Scrap metal processors expect another
by Brian R. Hook
The company was formed in 1999
with the merger of B. Abrams & Sons Inc. of Harrisburg, Pennsylvania
and L. Lavetan & Sons Inc. of York, Pennsylvania, both family-owned
businesses with a long history of processing. In 2000, CSR acquired
Wagaman Iron & Metal facility in Gettysburg. The company now
operates in five locations in Central Pennsylvania.
Verman said global demand is
impacting the market. “There are situations when global
markets come into the equation to help stir up the market and
take scrap away from domestic markets, mainly because their prices
are higher and more attractive.”
Verman said there is not much
of an advantage for his company to ship steel scrap oversees.
But he said there continues to be global interest in the non-ferrous
“The thought is that many
people have shelled out their scrap during the past year to take
advantage of good markets and now with great markets there just
isn’t enough copper around. Translation: People do not have
much inventory,” Verman said.
“With regard to steel,
as long as industry is making finished products and the economy
is allowing the public to buy new products there is no short term
Brian Shine, president of Manitoba
Corp. in Lancaster, New York, also expects prices to decline.
He said Manitoba saw an increase in throughput for 2005, but he
expects lower volumes in 2006. “I believe this was attributable
to improved market prices which brought out more scrap along with
improved efficiencies in our plant operation,” he said.
Manitoba is a non-ferrous metal
processor that specializes in processing and packaging copper
scrap. It is a family-run business now in its third and fourth
generation. It operates a recycling plant at its headquarters
outside of Buffalo and also has a plant in St. Louis and facilities
in Rochester, New York, and Toronto. It operates chopping lines,
wire burning incinerators, an aluminum sweat furnace, a small
arms ammunition popping oven, as well as additional equipment
to prepare and process non-ferrous metals.
“Demand for several years
has been working towards just-in-time inventory control. With
the very high copper markets this is more evident than ever,”

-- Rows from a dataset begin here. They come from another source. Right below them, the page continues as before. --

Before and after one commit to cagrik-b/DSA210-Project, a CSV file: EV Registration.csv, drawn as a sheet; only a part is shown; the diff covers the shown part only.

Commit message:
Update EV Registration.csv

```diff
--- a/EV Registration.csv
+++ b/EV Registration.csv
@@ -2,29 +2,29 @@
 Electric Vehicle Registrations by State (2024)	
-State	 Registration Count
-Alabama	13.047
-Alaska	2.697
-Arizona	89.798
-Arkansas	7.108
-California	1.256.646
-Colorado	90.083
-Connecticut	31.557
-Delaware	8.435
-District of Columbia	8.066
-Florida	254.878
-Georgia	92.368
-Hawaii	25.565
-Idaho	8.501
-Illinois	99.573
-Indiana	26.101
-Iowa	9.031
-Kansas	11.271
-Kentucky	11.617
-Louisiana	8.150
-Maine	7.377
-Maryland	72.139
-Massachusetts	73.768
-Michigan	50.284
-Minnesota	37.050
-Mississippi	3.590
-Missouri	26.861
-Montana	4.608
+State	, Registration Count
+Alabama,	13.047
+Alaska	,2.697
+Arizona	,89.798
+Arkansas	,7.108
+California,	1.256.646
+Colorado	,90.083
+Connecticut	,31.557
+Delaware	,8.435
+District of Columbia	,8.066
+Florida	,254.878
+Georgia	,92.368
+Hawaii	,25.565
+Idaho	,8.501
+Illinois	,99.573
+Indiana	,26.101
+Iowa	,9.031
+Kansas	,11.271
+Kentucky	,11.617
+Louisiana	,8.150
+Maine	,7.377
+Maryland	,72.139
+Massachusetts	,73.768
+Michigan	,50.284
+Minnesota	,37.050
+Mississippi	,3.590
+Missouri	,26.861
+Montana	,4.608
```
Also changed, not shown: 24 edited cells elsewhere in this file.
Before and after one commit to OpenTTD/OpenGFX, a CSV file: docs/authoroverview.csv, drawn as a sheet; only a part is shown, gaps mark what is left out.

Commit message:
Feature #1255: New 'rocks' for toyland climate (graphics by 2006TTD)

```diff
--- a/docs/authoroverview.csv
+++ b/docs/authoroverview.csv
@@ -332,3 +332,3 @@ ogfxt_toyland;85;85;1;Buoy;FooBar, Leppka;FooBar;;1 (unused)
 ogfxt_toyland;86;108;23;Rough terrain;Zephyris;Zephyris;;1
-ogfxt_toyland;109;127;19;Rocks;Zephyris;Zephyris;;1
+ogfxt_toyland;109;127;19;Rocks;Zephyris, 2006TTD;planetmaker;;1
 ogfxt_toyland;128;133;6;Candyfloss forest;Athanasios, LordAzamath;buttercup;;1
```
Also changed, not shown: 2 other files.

“Supply is very challenging.
Most of our suppliers are very low on inventory at this time.
We are performing for all of our customers but the model would
be strained if consumers start to aggressively require material.”
Shine said he also expects further margin compression due to higher
operation costs and competition for raw material.
“China is still a major
factor. We keep hearing about their slow down in purchases. However
we have not seen a slow down in activity,” Shine said.
The Institute of Scrap Recycling
Industries Inc., a trade group in Washington D.C. which represent
more than 1,200 companies that process, broker, and consume scrap
commodities, estimates that the American scrap recycling industry
directly employs over 30,000 people. It estimates the value of
scrap materials produced tops $30 billion.
Across the country in the Pacific
Northwest it is much of the same story among family-owned metal
processors. Lois Young, marketing supervisor at Skagit River Steel
& Recycling Inc. in Burlington Washington, said that future
markets are hard to predict.
“I am not in the projection
business, especially since we are a small company. However, I
have been in marketing for a while and like all good marketers,
we know prices will go up or down. Rarely do we ever guess prices
are stagnant,” Young said.
“There are so many factors
that go into marketing these days that projection is very difficult.
There seems to be a relatively strong demand for most products.
Asia is still a formidable player…and other world markets
seem to be opening up as well.”
Skagit River Steel & Recycling
was founded in 1958 under the name Skagit River Junk. Young said
the company has evolved into a community oriented recycling and
steel company and is still family owned. It is comprised of a
retail steel division where it is able to custom cut and order
new steel products. The company also has a full line recycling
division that handles both ferrous and non-ferrous scrap metals.
“We feel fortunate to be
in a location that has easy access to ports in Seattle, Tacoma
and British Columbia as well as proximity to steel and paper mills,”
“Some of the pitfalls of
our location are very limited manufacturing, rural and agricultural
areas and lots of competition for a limited supply” of scrap
Young said the company processed
roughly 22,000 tons in 2003 and 25,000 tons in 2004. Through November
2005, it processed about 26,000 tons. “In the current economical
climate, we are exploring ways to enhance our business with updated
equipment and tools that will continue to prosperously grow our
company,” Young said